    By the way, Brian, did you catch last week’s “Technology Quarterly” in the Economist? It proposed that the future of alternative energy is much closer than we think. Of course this week’s article about not extending solar tax credits kind of took the wind out of those sails.

  3. Pingback:
  4. Brian, are you keeping up with the frequent Conoco announcement to do with the land in Louisville? Latest is that they’re teaming up with CU Boulder, CSU, NREL, and School of mines to examine turning algae into fuel. Daily Camera link

  5. Oil is in a bull market, pure and simple. The author makes a realistic scenario of what could happen to the economy with $200/bbl oil. It is up to the individual to realize that what is going to happen, and that they should position themselves accordingly. One needs to be proactive in their self preservation, as it’s every man for himself.


  6. As far as good news, the LA Times story you cite ends:

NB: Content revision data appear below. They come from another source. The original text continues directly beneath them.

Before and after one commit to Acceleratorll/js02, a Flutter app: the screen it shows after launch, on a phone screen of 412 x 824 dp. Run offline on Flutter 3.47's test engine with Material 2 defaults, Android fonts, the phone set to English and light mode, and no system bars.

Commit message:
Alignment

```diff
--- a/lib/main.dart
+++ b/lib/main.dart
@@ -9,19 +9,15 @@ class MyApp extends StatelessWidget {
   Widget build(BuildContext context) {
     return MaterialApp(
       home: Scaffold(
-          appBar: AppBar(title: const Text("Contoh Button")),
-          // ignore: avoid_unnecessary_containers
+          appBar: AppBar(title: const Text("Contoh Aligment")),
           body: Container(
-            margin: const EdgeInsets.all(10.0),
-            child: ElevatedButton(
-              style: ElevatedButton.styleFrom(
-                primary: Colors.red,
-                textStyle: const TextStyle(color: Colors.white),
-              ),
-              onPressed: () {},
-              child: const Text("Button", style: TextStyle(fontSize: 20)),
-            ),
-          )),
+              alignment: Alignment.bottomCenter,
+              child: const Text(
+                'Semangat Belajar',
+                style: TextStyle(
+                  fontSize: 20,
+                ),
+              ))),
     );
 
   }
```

    “More carpooling, fewer people on the freeways, more telecommuting — in many ways, what would happen is what people have been trying to make happen for a long time,” USC’s Gilligan said.

    Nobody said evolution would be painless.

  7. This idea that there is both a buyer and a seller and that prevents a bubble is pretty laughable.
    The Tulip bubble had both buyers and sellers, as did the south seas bubble and, more recently the housing bubble.
    The fact is that since the ICE, an unregulated futures market, has come on stream, the old position limits on speculators no longer apply. Thus, the amount of speculative funds in oil futures has grown from about $20 billion to $260 billion in just 2-3 years.
    If so much extra money is chasing roughly the same amount of oil – how can the price NOT go up?